Exercise objective:
Please retype the entries below word for word, passing over every picture.

[Change detection data]
● ● ● ●

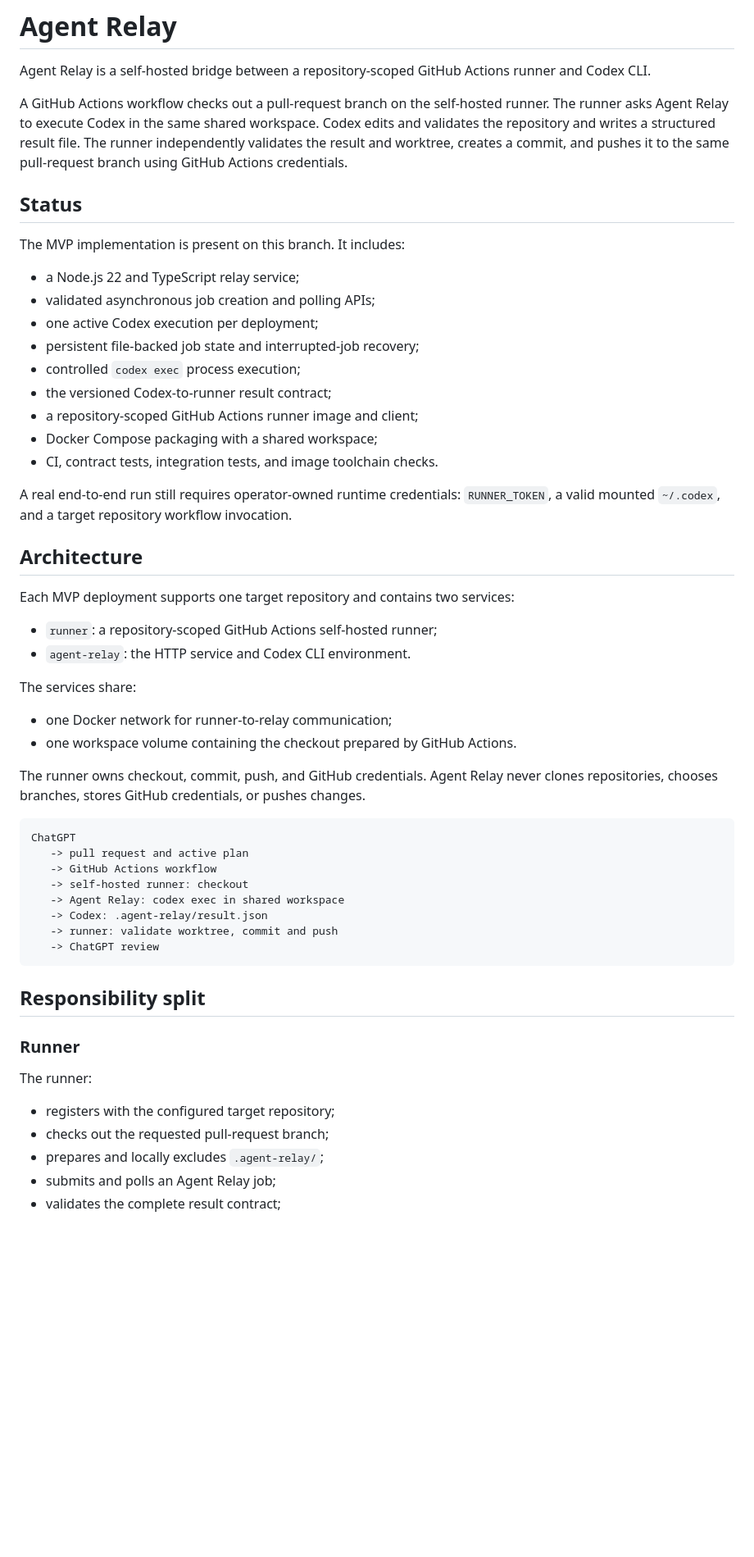
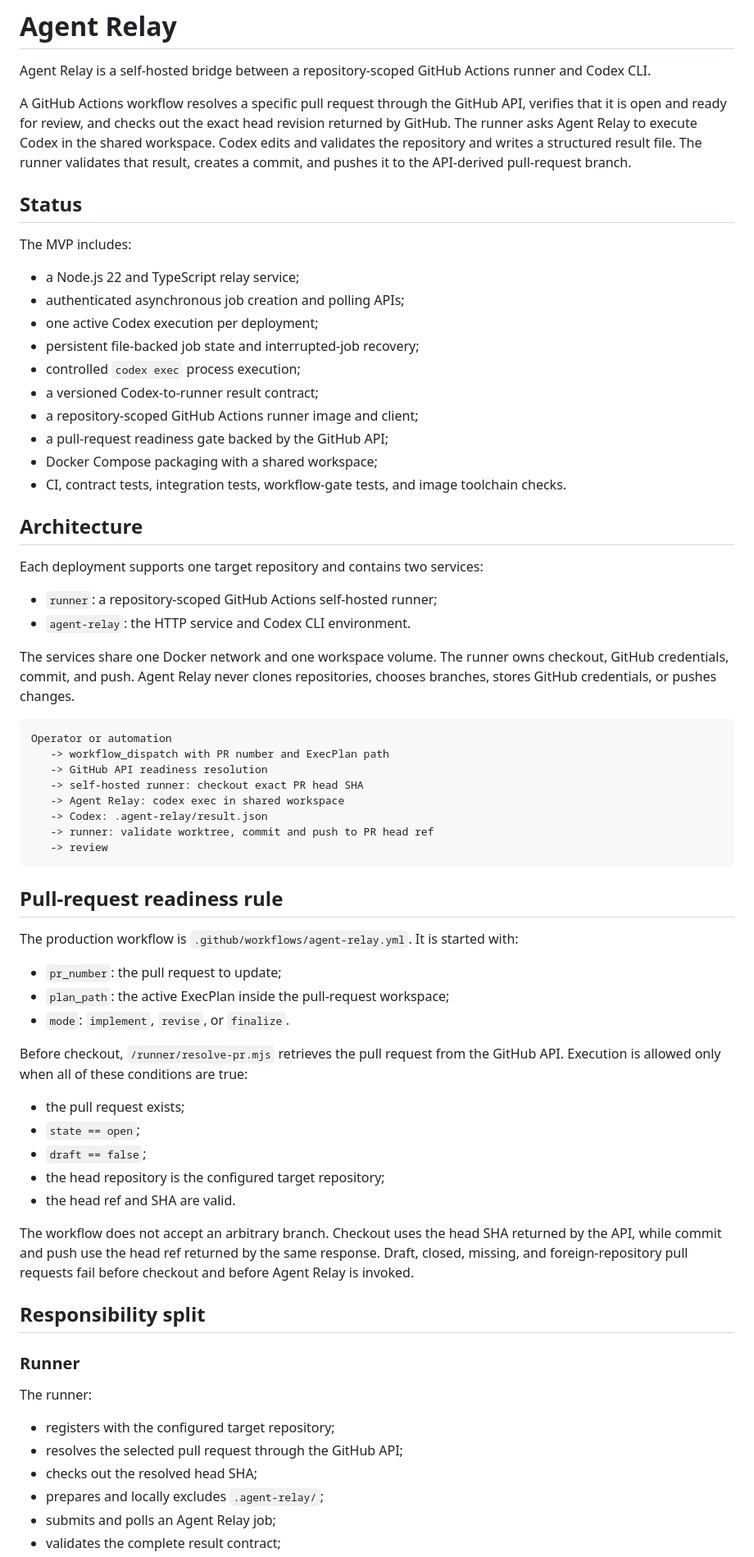
Before and after one commit to Divorium/agent-relay, a Markdown page: README.md, the part around one of its changes. Shown at 82% size. Drawn GitHub-style; blank space fills up the shorter version.

Commit message:
Document ready pull request workflow and output channel

````diff
--- a/README.md
+++ b/README.md
@@ -2,48 +2,60 @@
 
 Agent Relay is a self-hosted bridge between a repository-scoped GitHub Actions runner and Codex CLI.
 
-A GitHub Actions workflow checks out a pull-request branch on the self-hosted runner. The runner asks Agent Relay to execute Codex in the same shared workspace. Codex edits and validates the repository and writes a structured result file. The runner independently validates the result and worktree, creates a commit, and pushes it to the same pull-request branch using GitHub Actions credentials.
+A GitHub Actions workflow resolves a specific pull request through the GitHub API, verifies that it is open and ready for review, and checks out the exact head revision returned by GitHub. The runner asks Agent Relay to execute Codex in the shared workspace. Codex edits and validates the repository and writes a structured result file. The runner validates that result, creates a commit, and pushes it to the API-derived pull-request branch.
 
 ## Status
 
-The MVP implementation is present on this branch. It includes:
+The MVP includes:
 
 - a Node.js 22 and TypeScript relay service;
-- validated asynchronous job creation and polling APIs;
+- authenticated asynchronous job creation and polling APIs;
 - one active Codex execution per deployment;
 - persistent file-backed job state and interrupted-job recovery;
 - controlled `codex exec` process execution;
-- the versioned Codex-to-runner result contract;
+- a versioned Codex-to-runner result contract;
 - a repository-scoped GitHub Actions runner image and client;
+- a pull-request readiness gate backed by the GitHub API;
 - Docker Compose packaging with a shared workspace;
-- CI, contract tests, integration tests, and image toolchain checks.
-
-A real end-to-end run still requires operator-owned runtime credentials: `RUNNER_TOKEN`, a valid mounted `~/.codex`, and a target repository workflow invocation.
+- CI, contract tests, integration tests, workflow-gate tests, and image toolchain checks.
 
 ## Architecture
 
-Each MVP deployment supports one target repository and contains two services:
+Each deployment supports one target repository and contains two services:
 
 - `runner`: a repository-scoped GitHub Actions self-hosted runner;
 - `agent-relay`: the HTTP service and Codex CLI environment.
 
-The services share:
-
-- one Docker network for runner-to-relay communication;
-- one workspace volume containing the checkout prepared by GitHub Actions.
-
-The runner owns checkout, commit, push, and GitHub credentials. Agent Relay never clones repositories, chooses branches, stores GitHub credentials, or pushes changes.
+The services share one Docker network and one workspace volume. The runner owns checkout, GitHub credentials, commit, and push. Agent Relay never clones repositories, chooses branches, stores GitHub credentials, or pushes changes.
 
 ```text
-ChatGPT
-   -> pull request and active plan
-   -> GitHub Actions workflow
-   -> self-hosted runner: checkout
+Operator or automation
+   -> workflow_dispatch with PR number and ExecPlan path
+   -> GitHub API readiness resolution
+   -> self-hosted runner: checkout exact PR head SHA
    -> Agent Relay: codex exec in shared workspace
    -> Codex: .agent-relay/result.json
-   -> runner: validate worktree, commit and push
-   -> ChatGPT review
+   -> runner: validate worktree, commit and push to PR head ref
+   -> review
 ```
+
+## Pull-request readiness rule
+
+The production workflow is `.github/workflows/agent-relay.yml`. It is started with:
+
+- `pr_number`: the pull request to update;
+- `plan_path`: the active ExecPlan inside the pull-request workspace;
+- `mode`: `implement`, `revise`, or `finalize`.
+
+Before checkout, `/runner/resolve-pr.mjs` retrieves the pull request from the GitHub API. Execution is allowed only when all of these conditions are true:
+
+- the pull request exists;
+- `state == open`;
+- `draft == false`;
+- the head repository is the configured target repository;
+- the head ref and SHA are valid.
+
+The workflow does not accept an arbitrary branch. Checkout uses the head SHA returned by the API, while commit and push use the head ref returned by the same response. Draft, closed, missing, and foreign-repository pull requests fail before checkout and before Agent Relay is invoked.
 
 ## Responsibility split
 
@@ -52,7 +64,8 @@ ChatGPT
 The runner:
 
 - registers with the configured target repository;
-- checks out the requested pull-request branch;
+- resolves the selected pull request through the GitHub API;
+- checks out the resolved head SHA;
 - prepares and locally excludes `.agent-relay/`;
 - submits and polls an Agent Relay job;
 - validates the complete result contract;
````
Also changed, not shown: other parts of README.md (+24 -42 lines).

● ● ● ●

Solution to this task:
Before and after one commit to Divorium/agent-relay, a Markdown page: README.md, the part around one of its changes. Shown at 82% size. Drawn GitHub-style; blank space fills up the shorter version.

Commit message:
Document ready pull request workflow and output channel

````diff
--- a/README.md
+++ b/README.md
@@ -2,48 +2,60 @@
 
 Agent Relay is a self-hosted bridge between a repository-scoped GitHub Actions runner and Codex CLI.
 
-A GitHub Actions workflow checks out a pull-request branch on the self-hosted runner. The runner asks Agent Relay to execute Codex in the same shared workspace. Codex edits and validates the repository and writes a structured result file. The runner independently validates the result and worktree, creates a commit, and pushes it to the same pull-request branch using GitHub Actions credentials.
+A GitHub Actions workflow resolves a specific pull request through the GitHub API, verifies that it is open and ready for review, and checks out the exact head revision returned by GitHub. The runner asks Agent Relay to execute Codex in the shared workspace. Codex edits and validates the repository and writes a structured result file. The runner validates that result, creates a commit, and pushes it to the API-derived pull-request branch.
 
 ## Status
 
-The MVP implementation is present on this branch. It includes:
+The MVP includes:
 
 - a Node.js 22 and TypeScript relay service;
-- validated asynchronous job creation and polling APIs;
+- authenticated asynchronous job creation and polling APIs;
 - one active Codex execution per deployment;
 - persistent file-backed job state and interrupted-job recovery;
 - controlled `codex exec` process execution;
-- the versioned Codex-to-runner result contract;
+- a versioned Codex-to-runner result contract;
 - a repository-scoped GitHub Actions runner image and client;
+- a pull-request readiness gate backed by the GitHub API;
 - Docker Compose packaging with a shared workspace;
-- CI, contract tests, integration tests, and image toolchain checks.
-
-A real end-to-end run still requires operator-owned runtime credentials: `RUNNER_TOKEN`, a valid mounted `~/.codex`, and a target repository workflow invocation.
+- CI, contract tests, integration tests, workflow-gate tests, and image toolchain checks.
 
 ## Architecture
 
-Each MVP deployment supports one target repository and contains two services:
+Each deployment supports one target repository and contains two services:
 
 - `runner`: a repository-scoped GitHub Actions self-hosted runner;
 - `agent-relay`: the HTTP service and Codex CLI environment.
 
-The services share:
-
-- one Docker network for runner-to-relay communication;
-- one workspace volume containing the checkout prepared by GitHub Actions.
-
-The runner owns checkout, commit, push, and GitHub credentials. Agent Relay never clones repositories, chooses branches, stores GitHub credentials, or pushes changes.
+The services share one Docker network and one workspace volume. The runner owns checkout, GitHub credentials, commit, and push. Agent Relay never clones repositories, chooses branches, stores GitHub credentials, or pushes changes.
 
 ```text
-ChatGPT
-   -> pull request and active plan
-   -> GitHub Actions workflow
-   -> self-hosted runner: checkout
+Operator or automation
+   -> workflow_dispatch with PR number and ExecPlan path
+   -> GitHub API readiness resolution
+   -> self-hosted runner: checkout exact PR head SHA
    -> Agent Relay: codex exec in shared workspace
    -> Codex: .agent-relay/result.json
-   -> runner: validate worktree, commit and push
-   -> ChatGPT review
+   -> runner: validate worktree, commit and push to PR head ref
+   -> review
 ```
+
+## Pull-request readiness rule
+
+The production workflow is `.github/workflows/agent-relay.yml`. It is started with:
+
+- `pr_number`: the pull request to update;
+- `plan_path`: the active ExecPlan inside the pull-request workspace;
+- `mode`: `implement`, `revise`, or `finalize`.
+
+Before checkout, `/runner/resolve-pr.mjs` retrieves the pull request from the GitHub API. Execution is allowed only when all of these conditions are true:
+
+- the pull request exists;
+- `state == open`;
+- `draft == false`;
+- the head repository is the configured target repository;
+- the head ref and SHA are valid.
+
+The workflow does not accept an arbitrary branch. Checkout uses the head SHA returned by the API, while commit and push use the head ref returned by the same response. Draft, closed, missing, and foreign-repository pull requests fail before checkout and before Agent Relay is invoked.
 
 ## Responsibility split
 
@@ -52,7 +64,8 @@ ChatGPT
 The runner:
 
 - registers with the configured target repository;
-- checks out the requested pull-request branch;
+- resolves the selected pull request through the GitHub API;
+- checks out the resolved head SHA;
 - prepares and locally excludes `.agent-relay/`;
 - submits and polls an Agent Relay job;
 - validates the complete result contract;
````
Also changed, not shown: other parts of README.md (+24 -42 lines).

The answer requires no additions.